▸ Directions for this task
Scan the data, and whenever a line contains "pubspec", copy it.

[Extracted data entries]
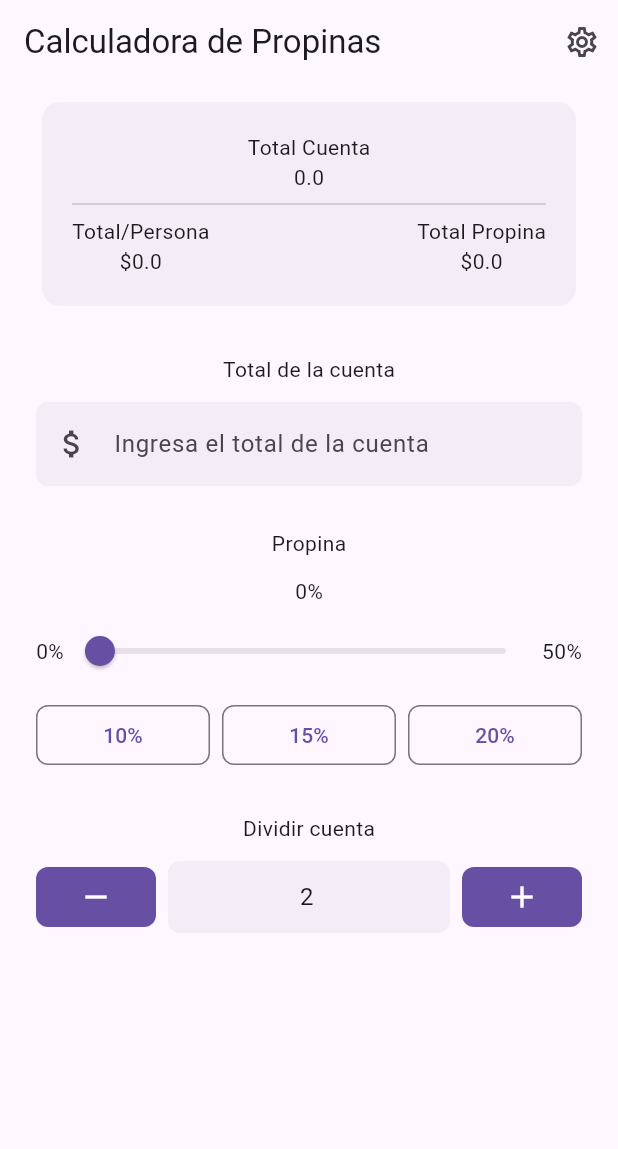
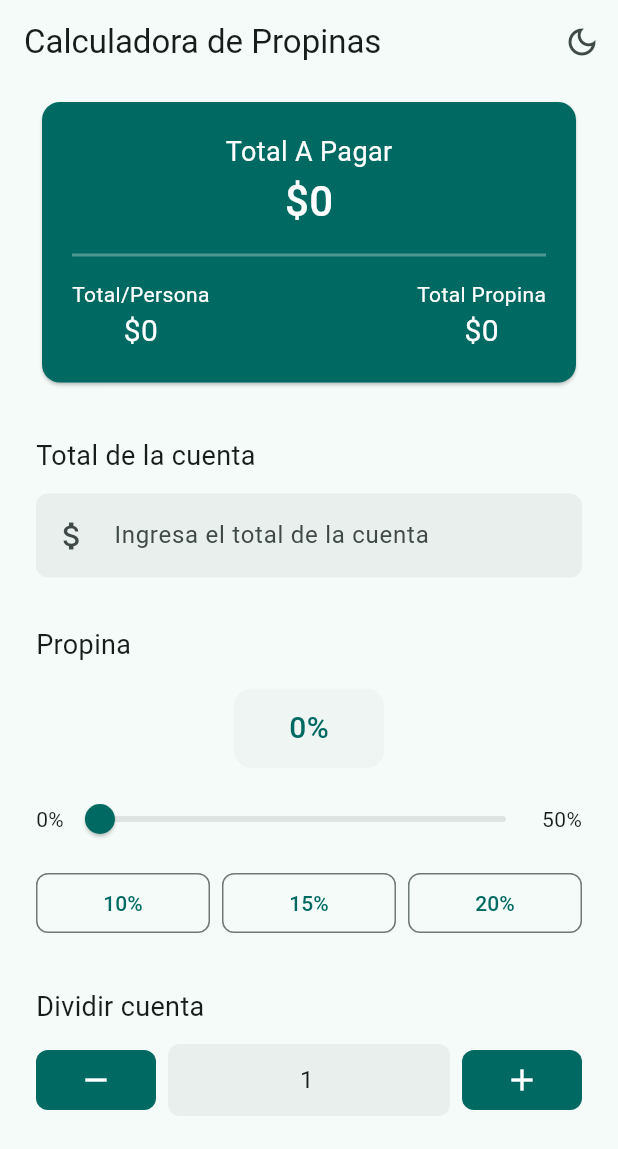
Before and after one commit to IvanCS719/tip_calculator_flutter, a Flutter app: the screen it shows after launch, on a phone screen of 412 x 824 dp. Shown: the top 1149 px of the screen. Run offline on Flutter 3.47's test engine with Material 3 defaults, Android fonts, the phone set to English and light mode, and no system bars.

Commit message:
se hicieron ajustes generales de la app

```diff
--- a/lib/main.dart
+++ b/lib/main.dart
@@ -1,17 +1,30 @@
 import 'package:flutter/material.dart';
-import 'package:flutter_riverpod/flutter_riverpod.dart';
+import 'package:tip_calculator/config/theme/app_theme.dart';
 import 'package:tip_calculator/presentation/screens/home_screen.dart';
 
 void main() {
-  runApp(const ProviderScope(child: MainApp()));
+  runApp(const  MainApp());
 }
 
-class MainApp extends StatelessWidget {
+class MainApp extends StatefulWidget {
   const MainApp({super.key});
 
   @override
+  State<MainApp> createState() => _MainAppState();
+}
+
+class _MainAppState extends State<MainApp> {
+  bool isDarkMode = false;
+
+  void toggleTheme(){
+    setState(() {
+      isDarkMode = !isDarkMode;
+    });
+  }
+  @override
   Widget build(BuildContext context) {
-    return const MaterialApp(
-        debugShowCheckedModeBanner: false, home: HomeScreen());
+    return MaterialApp(
+      theme: AppTheme(seletedColor: 2, isDarkMode: isDarkMode).getTheme(),
+      debugShowCheckedModeBanner: false, home: HomeScreen(toggleTheme: toggleTheme, isDarkMode: isDarkMode,));
   }
 }
--- a/lib/presentation/providers/tip_calculator_provider.dart
+++ b/lib/presentation/providers/tip_calculator_provider.dart
@@ -1,3 +1,3 @@
-import 'package:flutter_riverpod/flutter_riverpod.dart';
+/*import 'package:flutter_riverpod/flutter_riverpod.dart';
 
-final StateProvider<double> totalAccountProvider = StateProvider( (ref) => 0.0 );
+final StateProvider<double> totalAccountProvider = StateProvider( (ref) => 0.0 );*/
--- a/lib/presentation/screens/home_screen.dart
+++ b/lib/presentation/screens/home_screen.dart
@@ -1,22 +1,78 @@
 import 'package:flutter/material.dart';
-import 'package:flutter/services.dart';
-import 'package:flutter_riverpod/flutter_riverpod.dart';
-import 'package:tip_calculator/presentation/providers/tip_calculator_provider.dart';
+import 'package:tip_calculator/domain/entities/tip_calculator.dart';
+import 'package:tip_calculator/presentation/widgets/home/number_people_field_box.dart';
+import 'package:tip_calculator/presentation/widgets/home/split_bill_button.dart';
+import 'package:tip_calculator/presentation/widgets/home/tip_percent_button.dart';
+import 'package:tip_calculator/presentation/widgets/home/tip_slider.dart';
 import 'package:tip_calculator/presentation/widgets/home/total_account_field_box.dart';
 import 'package:tip_calculator/presentation/widgets/home/result_card.dart';
 
-class HomeScreen extends ConsumerWidget {
-  const HomeScreen({super.key});
+class HomeScreen extends StatefulWidget {
+  final bool isDarkMode;
+  final void Function() toggleTheme;
+  const HomeScreen({super.key, required this.toggleTheme, required this.isDarkMode});
 
   @override
-  Widget build(BuildContext context, WidgetRef ref) {
-    final totalAccountP = ref.watch(totalAccountProvider);
+  State<HomeScreen> createState() => _HomeScreenState();
+}
+
+class _HomeScreenState extends State<HomeScreen> {
+  final tipCalEntitie = TipCalculator();
+  double _currentSliderValue = 0.0;
+  int _splitBill = 1;
+
+  void actualizarTotalAccount(String total) {
+    final newTotal = double.tryParse(total) ?? 0.0;
+    setState(() {
+      tipCalEntitie.showTotalAccount(newTotal);
+      establecerSplitBill();
+    });
+  }
+
+  void actualizarTipPercent(int value) {
+    setState(() {
+      _currentSliderValue = value.toDouble();
+      tipCalEntitie.tipPercent = value;
+      tipCalEntitie.calculateTipTotal();
+      establecerSplitBill();
+    });
+  }
+
+  void incrementarSplitBill() {
+    setState(() {
+      _splitBill++;
+      establecerSplitBill();
+    });
+  }
+
+  void decrementarSplitBill() {
+    setState(() {
+      if (_splitBill > 1) _splitBill--;
+      establecerSplitBill();
+    });
+  }
+
+  void cambiarSplitBill(int value) {
+    setState(() {
+      _splitBill = value;
+      establecerSplitBill();
+    });
+  }
+
+  void establecerSplitBill() {
+    tipCalEntitie.calculateSplitBill(_splitBill);
+  }
+
+  @override
+  Widget build(BuildContext context) {
     return Scaffold(
       appBar: AppBar(
         title: const Text('Calculadora de Propinas'),
         actions: [
           IconButton(
-              onPressed: () {}, icon: const Icon(Icons.settings_outlined))
+              onPressed: () {widget.toggleTheme();}, icon: Icon(
+                widget.isDarkMode ? Icons.light_mode_outlined : Icons.dark_mode_outlined
+                ))
         ],
       ),
       body: SafeArea(
@@ -24,99 +80,89 @@ class HomeScreen extends ConsumerWidget {
           padding: const EdgeInsets.symmetric(horizontal: 24.0, vertical: 8.0),
           child: SingleChildScrollView(
             child: Column(
+              crossAxisAlignment: CrossAxisAlignment.start,
               children: [
-                ResultCard(totalAccountP: totalAccountP),
-
+                ResultCard(
+                    totalAccountWithTip: tipCalEntitie.totalAccountWithTip,
+                    tipTotal: tipCalEntitie.tipTotal,
+                    totalAccountSplitBill: tipCalEntitie.totalAccountSplitBill),
                 const SizedBox(
-                  height: 28.0,
+                  height: 32.0,
                 ),
-
-                const Text('Total de la cuenta'),
-
+                const Text('Total de la cuenta', style: TextStyle(fontSize: 18.0)),
                 const SizedBox(
                   height: 12.0,
                 ),
-
-                const TotalAccountFieldBox(),
-
+                TotalAccountFieldBox(
+                  onInitialTotalAccount: actualizarTotalAccount,
+                ),
                 const SizedBox(
-                  height: 28.0,
+                  height: 32.0,
                 ),
-
-                const Text('Propina'),
-
+                const Text('Propina', style: TextStyle(fontSize: 18.0)),
                 const SizedBox(
                   height: 12.0,
                 ),
-
-                const TipSlider(),
-
+                TipSlider(
+                  getTipPercentSlider: actualizarTipPercent,
+                  currentSliderValue: _currentSliderValue,
+                ),
                 const SizedBox(
                   height: 8.0,
                 ),
-
-                const Row(
+                Row(
                   mainAxisAlignment: MainAxisAlignment.spaceBetween,
                   children: [
                     Expanded(
-                      child: TipPercentButton(percent: 10,),
+                      child: TipPercentButton(
+                          percent: 10,
+                          getTipPercentButton: actualizarTipPercent),
                     ),
-                    SizedBox(width: 8.0,),
+                    const SizedBox(
+                      width: 8.0,
+                    ),
                     Expanded(
-                      child: TipPercentButton(percent: 15,),
+                      child: TipPercentButton(
+                          percent: 15,
+                          getTipPercentButton: actualizarTipPercent),
                     ),
-                    SizedBox(width: 8.0,),
+                    const SizedBox(
+                      width: 8.0,
+                    ),
                     Expanded(
-                      child: TipPercentButton(percent: 20,),
+                      child: TipPercentButton(
+                          percent: 20,
+                          getTipPercentButton: actualizarTipPercent),
                     ),
                   ],
                 ),
                 const SizedBox(
-                  height: 28.0,
+                  height: 32.0,
                 ),
-                const Text('Dividir cuenta'),
+                const Text('Dividir cuenta', style: TextStyle(fontSize: 18.0)),
                 const SizedBox(
                   height: 12.0,
                 ),
                 Row(
                   children: [
-                    IconButton.filled(
-                      onPressed: () {},
-                      icon: const Icon(Icons.remove_outlined),
-                      style: ButtonStyle(
-                      shape: WidgetStateProperty.all(
-                        RoundedRectangleBorder(
-                        borderRadius: BorderRadius.circular(8), // Personaliza el border radius aquí
-                        ),
-                      ),
-                      padding: WidgetStateProperty.all(
-                        const EdgeInsets.symmetric(horizontal: 28.0)
-                      )
-                      ),
-                    ),
-                    const SizedBox(width: 8.0,),
+                    SplitBillButton(splitBillFunc: decrementarSplitBill, icon: Icons.remove_outlined),
 
-                    const Expanded(
-                      child: NumberPeopleFieldBox()
+                    const SizedBox(
+                      width: 8.0,
                     ),
 
-                    const SizedBox(width: 8.0,),
+                    Expanded(
+                        child: NumberPeopleFieldBox(
+                      splitBill: _splitBill,
+                      cambiarSplitBill: cambiarSplitBill,
+                    )),
 
-                    IconButton.filled(
-                      onPressed: () {},
-                      icon: const Icon(Icons.add_outlined),
-                      style: ButtonStyle(
-                      shape: WidgetStateProperty.all(
-                        RoundedRectangleBorder(
-                        borderRadius: BorderRadius.circular(8), // Personaliza el border radius aquí
-                        ),
-                      ),
-                      padding: WidgetStateProperty.all(
-                        const EdgeInsets.symmetric(horizontal: 28.0)
-                      )
+                    const SizedBox(
+                      width: 8.0,
+                    ),
 
-                      ),
-                    ),
+                    SplitBillButton(splitBillFunc: incrementarSplitBill, icon: Icons.add_outlined),
+
                   ],
                 )
               ],
@@ -127,103 +173,3 @@ class HomeScreen extends ConsumerWidget {
     );
   }
 }
-
-class NumberPeopleFieldBox extends StatelessWidget {
-  const NumberPeopleFieldBox({
-    super.key,
-  });
-
-  @override
-  Widget build(BuildContext context) {
-
-    final underlineInputBorder = UnderlineInputBorder(
-      borderSide: const BorderSide(color: Colors.transparent),
-      borderRadius: BorderRadius.circular(8)
-    );
-    final inputDecoration = InputDecoration(
-        hintText: '0',
-        enabledBorder: underlineInputBorder,
-        focusedBorder: underlineInputBorder,
-        filled: true,
-        fillColor: Theme.of(context).colorScheme.surfaceContainer);
-    return TextFormField(
-      keyboardType: TextInputType.number,
-      inputFormatters: [
-        FilteringTextInputFormatter.digitsOnly
-      ],
-      textAlign: TextAlign.center,
-      decoration: inputDecoration,
-      initialValue: 2.toString(),
-    );
-  }
-}
-
-class TipPercentButton extends StatelessWidget {
-
-  final int percent;
-
-  const TipPercentButton({
-    super.key,
-    required this.percent
-  });
-
-  @override
-  Widget build(BuildContext context) {
-    //final colors = Theme.of(context).colorScheme;
-    return OutlinedButton(
-      onPressed: (){},
-      style: ButtonStyle(
-        shape: WidgetStateProperty.all(
-          RoundedRectangleBorder(
-            borderRadius: BorderRadius.circular(8.0)
-          )
-        )
-
-      ),
-      child: Text('$percent%'),
-      );
-  }
-}
-
-class TipSlider extends StatefulWidget {
-  const TipSlider({
-    super.key,
-  });
-
-  @override
-  State<TipSlider> createState() => _TipSliderState();
-}
-
-class _TipSliderState extends State<TipSlider> {
-  double _currentSliderValue = 0.0;
-  @override
-  Widget build(BuildContext context) {
-    const minValueSlider = 0.0;
-    const maxValueSlider = 50.0;
-    return Column(
-      children: [
-        Text('${_currentSliderValue.toInt()}%'),
-        const SizedBox(height: 6.0,),
-        Row(
-          children: [
-            Text('${minValueSlider.toInt()}%'),
-            Expanded(
-              child: Slider(
-                value: _currentSliderValue,
-                onChanged: (double value){
-                  setState(() {
-                    _currentSliderValue = value;
-                  });
-                },
-                min: minValueSlider,
-                max: maxValueSlider,
-                label: '$_currentSliderValue',
-                ),
-            ),
-            Text('${maxValueSlider.toInt()}%')
-          ],
-        ),
-      ],
-    );
-  }
-}
--- a/lib/presentation/widgets/home/result_card.dart
+++ b/lib/presentation/widgets/home/result_card.dart
@@ -1,32 +1,60 @@
 import 'package:flutter/material.dart';
 
 class ResultCard extends StatelessWidget {
-  final double totalAccountP;
-  const ResultCard({
-    super.key,
-    required this.totalAccountP
-  });
+  final num totalAccountWithTip;
+  final num tipTotal;
+  final num totalAccountSplitBill;
+
+  const ResultCard(
+      {super.key,
+      required this.totalAccountWithTip,
+      required this.tipTotal,
+      required this.totalAccountSplitBill});
 
   @override
   Widget build(BuildContext context) {
+    //final textSty = Theme.of(context).textTheme;
+    final cardColor = Theme.of(context).colorScheme.primary;
+    final brightness = ThemeData.estimateBrightnessForColor(cardColor);
+    final textColor = brightness == Brightness.dark ? Colors.white : Colors.black;
+
     return Card(
-      color: Theme.of(context).colorScheme.surfaceContainer,
-      elevation: 0.0,
+      color: cardColor,
+      elevation: 1.0,
       child: Padding(
         padding: const EdgeInsets.all(20.0),
         child: Column(
           children: [
-            const Text('Total Cuenta'),
-            Text('$totalAccountP'),
-            const Divider(),
-            const Row(
+            Text(
+              'Total A Pagar',
+              style: TextStyle(fontSize: 18.0, color: textColor),
+            ),
+            Text(
+              '\$$totalAccountWithTip',
+              style: TextStyle(fontSize: 28.0, fontWeight: FontWeight.w500, color: textColor),
+            ),
+            const SizedBox(
+              height: 8,
+            ),
+            Divider(color: textColor.withOpacity(0.3), thickness: 2,),
+            const SizedBox(
+              height: 8,
+            ),
+            Row(
               mainAxisAlignment: MainAxisAlignment.spaceBetween,
               children: [
                 Column(
-                  children: [Text('Total/Persona'), Text('\$0.0')],
+                  children: [
+                    Text('Total/Persona', style: TextStyle(color: textColor)),
+                    Text('\$$totalAccountSplitBill',
+                        style: TextStyle(fontSize: 20.0, color: textColor))
+                  ],
                 ),
                 Column(
-                  children: [Text('Total Propina'), Text('\$0.0')],
+                  children: [
+                    Text('Total Propina', style: TextStyle(color: textColor)),
+                    Text('\$$tipTotal', style: TextStyle(fontSize: 20.0, color: textColor))
+                  ],
                 )
               ],
             )
--- a/lib/presentation/widgets/home/total_account_field_box.dart
+++ b/lib/presentation/widgets/home/total_account_field_box.dart
@@ -1,16 +1,21 @@
 import 'package:flutter/material.dart';
-import 'package:flutter_riverpod/flutter_riverpod.dart';
-import 'package:tip_calculator/presentation/providers/tip_calculator_provider.dart';
+import 'package:flutter/services.dart';
 
 
-class TotalAccountFieldBox extends ConsumerStatefulWidget {
-  const TotalAccountFieldBox({super.key});
+// Widget para el campo de texto donde el usuario ingresa el total de la cuenta.
+class TotalAccountFieldBox extends StatefulWidget {
+  final ValueChanged<String> onInitialTotalAccount;
+
+  const TotalAccountFieldBox({
+    super.key,
+    required this.onInitialTotalAccount
+    });
 
   @override
-  ConsumerState<TotalAccountFieldBox> createState() => _TotalAccountFieldBoxState();
+  State<TotalAccountFieldBox> createState() => _TotalAccountFieldBoxState();
 }
 
-class _TotalAccountFieldBoxState extends ConsumerState<TotalAccountFieldBox> {
+class _TotalAccountFieldBoxState extends State<TotalAccountFieldBox> {
   late final TextEditingController _controller;
 
   @override
@@ -40,10 +45,7 @@ class _TotalAccountFieldBoxState extends ConsumerState<TotalAccountFieldBox> {
       keyboardType: TextInputType.number,
       controller: _controller,
       decoration: inputDecoration,
-      onChanged: (value) {
-        final doubleValue = double.tryParse(value) ?? 0.0;
-        ref.read(totalAccountProvider.notifier).state = doubleValue;
-      },
+      onChanged: widget.onInitialTotalAccount,
     );
   }
 
--- a/pubspec.yaml
+++ b/pubspec.yaml
@@ -9,7 +9,7 @@ environment:
 dependencies:
   flutter:
     sdk: flutter
-  flutter_riverpod: ^2.6.1
+  #flutter_riverpod: ^2.6.1
 
 dev_dependencies:
   flutter_test:
```
Also changed, not shown: pubspec.lock.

▸ The completed task
--- a/pubspec.yaml
+++ b/pubspec.yaml
Also changed, not shown: pubspec.lock.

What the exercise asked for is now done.